WASHINGTON — The United States on Thursday issued guidance easing the way for delivery of products such as face masks, ventilators, and vaccines to combat the coronavirus pandemic to heavily sanctioned countries like Iran, Venezuela, and Syria.
The US Treasury Department issued general licenses related to those three countries aimed at allowing more coronavirus-related transactions and activities, according to a statement, but stopped short of actually lifting any sanctions.
The move comes after President Joseph R. Biden, Jr., on his first full day in office in January issued a national security memorandum calling for his administration to undertake a review of US sanctions programs to evaluate whether they were hindering responses to the pandemic.
“Even though we have comprehensive humanitarian general licenses in all our programs, we did see some gaps,” a US Treasury official told Reuters, adding that prior to Thursday’s move, obstacles were dealt with on a case-by-case basis that involved delay and cost.

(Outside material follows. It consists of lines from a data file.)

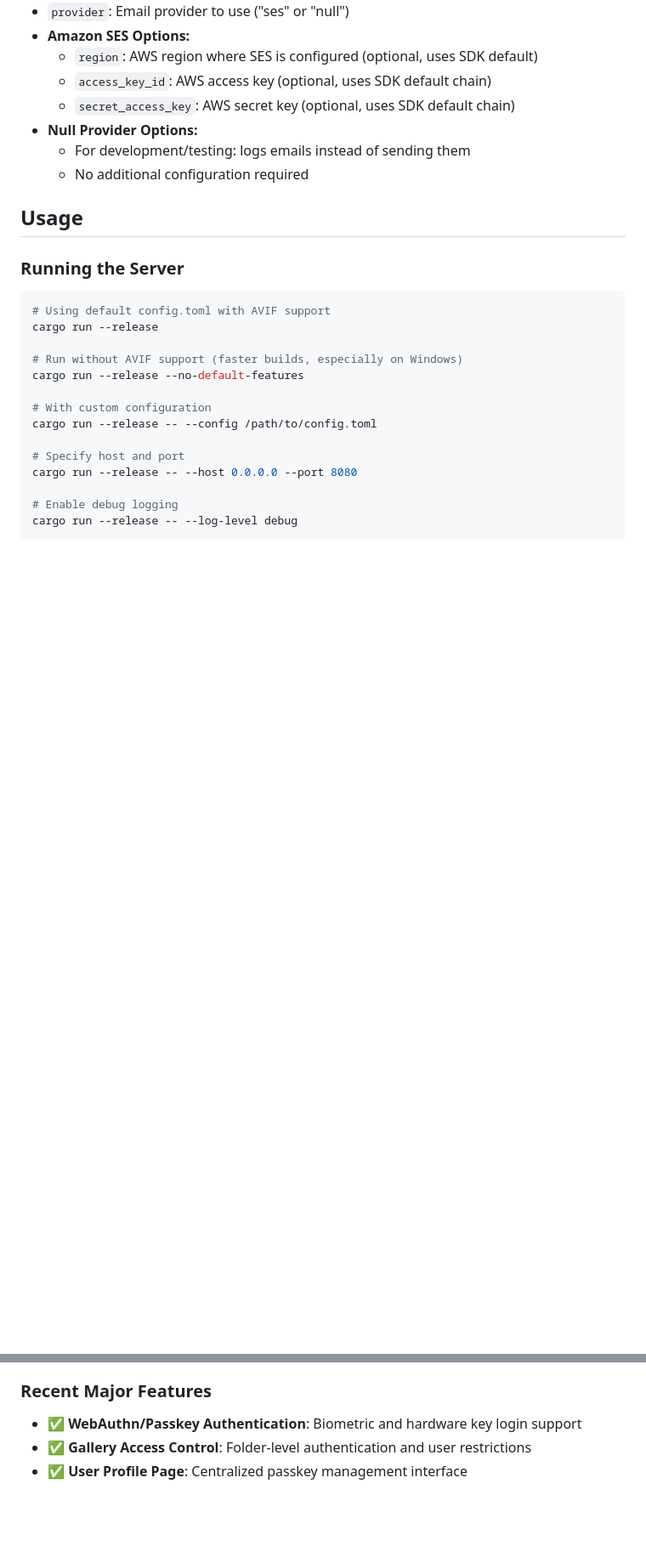
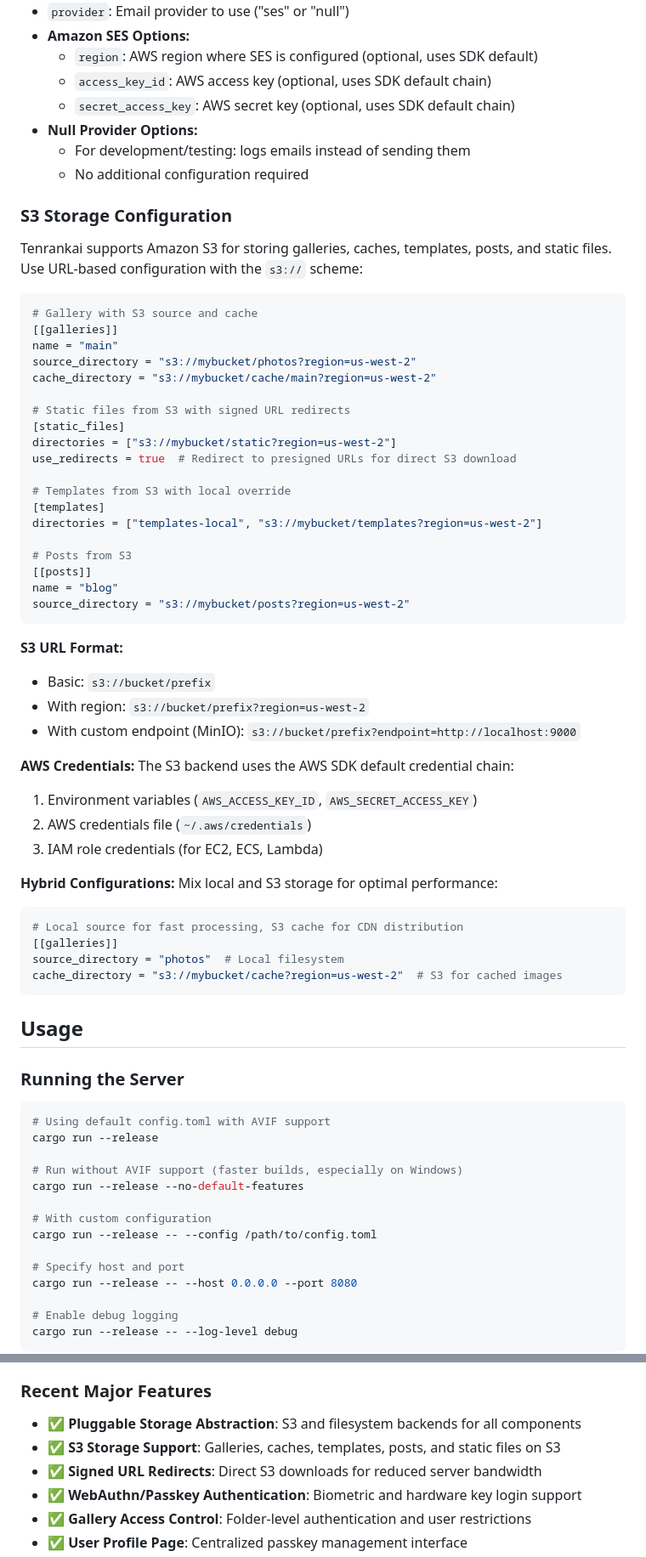
Before and after one commit to theatrus/tenrankai, a Markdown page: README.md, 2 parts joined by grey strips. Shown at 85% size. Drawn GitHub-style; blank space fills up the shorter version.

Commit message:
docs: Add S3 storage documentation to README and CHANGELOG
README.md:
- Add S3 Storage Support to features list
- Add S3 Storage Configuration section with examples
- Add storage features to Recent Major Features
- Update test count (243+ with AVIF, 180+ without)

CHANGELOG.md:
- Add Pluggable Storage Abstraction feature
- Add MetadataStorage System feature
- Add Gallery Preview Improvements

Co-Authored-By: Claude Opus 4.5 <noreply@anthropic.com>

````diff
--- a/README.md
+++ b/README.md
@@ -293,6 +294,52 @@ region = "us-east-1"
 - **Null Provider Options:**
   - For development/testing: logs emails instead of sending them
   - No additional configuration required
+
+### S3 Storage Configuration
+
+Tenrankai supports Amazon S3 for storing galleries, caches, templates, posts, and static files. Use URL-based configuration with the `s3://` scheme:
+
+```toml
+# Gallery with S3 source and cache
+[[galleries]]
+name = "main"
+source_directory = "s3://mybucket/photos?region=us-west-2"
+cache_directory = "s3://mybucket/cache/main?region=us-west-2"
+
+# Static files from S3 with signed URL redirects
+[static_files]
+directories = ["s3://mybucket/static?region=us-west-2"]
+use_redirects = true  # Redirect to presigned URLs for direct S3 download
+
+# Templates from S3 with local override
+[templates]
+directories = ["templates-local", "s3://mybucket/templates?region=us-west-2"]
+
+# Posts from S3
+[[posts]]
+name = "blog"
+source_directory = "s3://mybucket/posts?region=us-west-2"
+```
+
+**S3 URL Format:**
+- Basic: `s3://bucket/prefix`
+- With region: `s3://bucket/prefix?region=us-west-2`
+- With custom endpoint (MinIO): `s3://bucket/prefix?endpoint=http://localhost:9000`
+
+**AWS Credentials:**
+The S3 backend uses the AWS SDK default credential chain:
+1. Environment variables (`AWS_ACCESS_KEY_ID`, `AWS_SECRET_ACCESS_KEY`)
+2. AWS credentials file (`~/.aws/credentials`)
+3. IAM role credentials (for EC2, ECS, Lambda)
+
+**Hybrid Configurations:**
+Mix local and S3 storage for optimal performance:
+```toml
+# Local source for fast processing, S3 cache for CDN distribution
+[[galleries]]
+source_directory = "photos"  # Local filesystem
+cache_directory = "s3://mybucket/cache?region=us-west-2"  # S3 for cached images
+```
 
 ## Usage
 
@@ -891,6 +938,9 @@ Tenrankai is under active development with a comprehensive codebase and document
 
 ### Recent Major Features
 
+- ✅ **Pluggable Storage Abstraction**: S3 and filesystem backends for all components
+- ✅ **S3 Storage Support**: Galleries, caches, templates, posts, and static files on S3
+- ✅ **Signed URL Redirects**: Direct S3 downloads for reduced server bandwidth
 - ✅ **WebAuthn/Passkey Authentication**: Biometric and hardware key login support
 - ✅ **Gallery Access Control**: Folder-level authentication and user restrictions
 - ✅ **User Profile Page**: Centralized passkey management interface
````
Also changed, not shown: other parts of README.md (+2 -1 lines), CHANGELOG.md (+21 -0 lines).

“This is lowering that barrier,” the official said.
The previous administration of President Donald J. Trump had been criticized by human rights groups for resisting any softening of sanctions rules against countries like Iran and Venezuela, which were targeted under “maximum pressure” campaigns, to ease pandemic-related hardship.
The Treasury’s Office of Foreign Assets Control (OFAC) last year issued guidance laying out existing authorizations, and generally allows for humanitarian relief.
But Thursday’s move is designed to further lower barriers, the official said.
The new Venezuela license authorizes pandemic-related transactions involving the Venezuelan government in addition to some of the country’s banks. Top Venezuelan officials as well as the financial sector have been subject to heavy sanctions imposed in the Trump era in an effort to oust socialist President Nicolas Maduro, who has held onto power.
Venezuelan officials said last week they could not complete a $10 million payment to the global COVAX vaccine program because bank transfers for a portion of the funds had been blocked.
Caracas has repeatedly blamed what it calls a US “blockade” for its slow vaccine rollout, though critics say Maduro’s government has undermined negotiations with the opposition to secure vaccine access.
Under the exceptions granted under the new Iran general license, Treasury is authorizing “all transactions and activities related to the exportation, reexportation, sale, or supply, directly or indirectly, of goods or technology for use in connection with the prevention, diagnosis, or treatment of COVID-19” to the Iranian government.
It further permits certain transactions that have until now been prohibited by sanctions regarding Iran’s central bank and national oil company related to the fight against the coronavirus.
“OFAC encourages those interested in providing COVID-19-related relief to Iran, Syria, and Venezuela to avail themselves of the available exemptions, exceptions, and authorizations pertaining to humanitarian assistance,” the Treasury statement said. — Daphne Psaledakis and Matt Spetalnick/Reuters